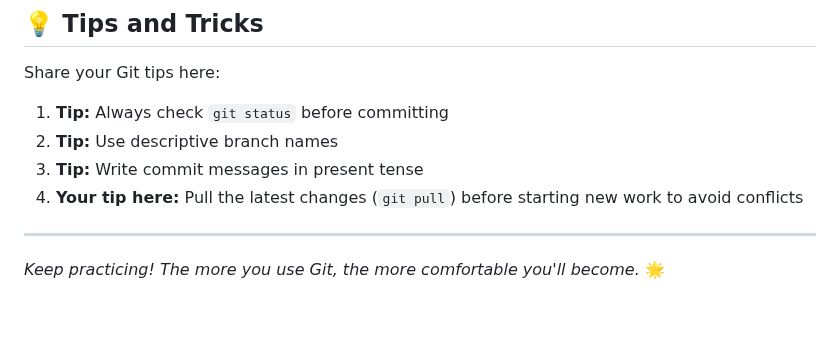
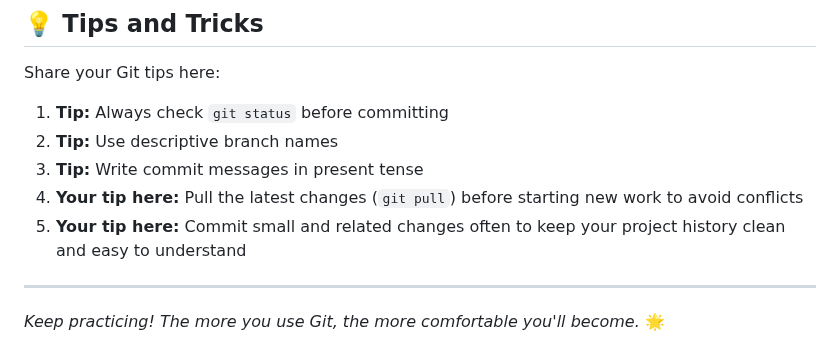
Before and after one commit to nisalgunawardhana/Github-for-beginners, a Markdown page: practice-file.md, the part around the change. GitHub-like rendering; blank space fills up the shorter version.

Commit message:
Update Git tips section

```diff
--- a/practice-file.md
+++ b/practice-file.md
@@ -168,6 +168,7 @@ Share your Git tips here:
 2. **Tip:** Use descriptive branch names
 3. **Tip:** Write commit messages in present tense
 4. **Your tip here:** Pull the latest changes (`git pull`) before starting new work to avoid conflicts
+5. **Your tip here:** Commit small and related changes often to keep your project history clean and easy to understand
 
 ---
 
```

◆ ◆ ◆ ◆ ◆

Task requirements - Please reproduce every entry above exactly, but leave out the pictures.

Response -
Before and after one commit to nisalgunawardhana/Github-for-beginners, a Markdown page: practice-file.md, the part around the change. GitHub-like rendering; blank space fills up the shorter version.

Commit message:
Update Git tips section

```diff
--- a/practice-file.md
+++ b/practice-file.md
@@ -168,6 +168,7 @@ Share your Git tips here:
 2. **Tip:** Use descriptive branch names
 3. **Tip:** Write commit messages in present tense
 4. **Your tip here:** Pull the latest changes (`git pull`) before starting new work to avoid conflicts
+5. **Your tip here:** Commit small and related changes often to keep your project history clean and easy to understand
 
 ---
 
```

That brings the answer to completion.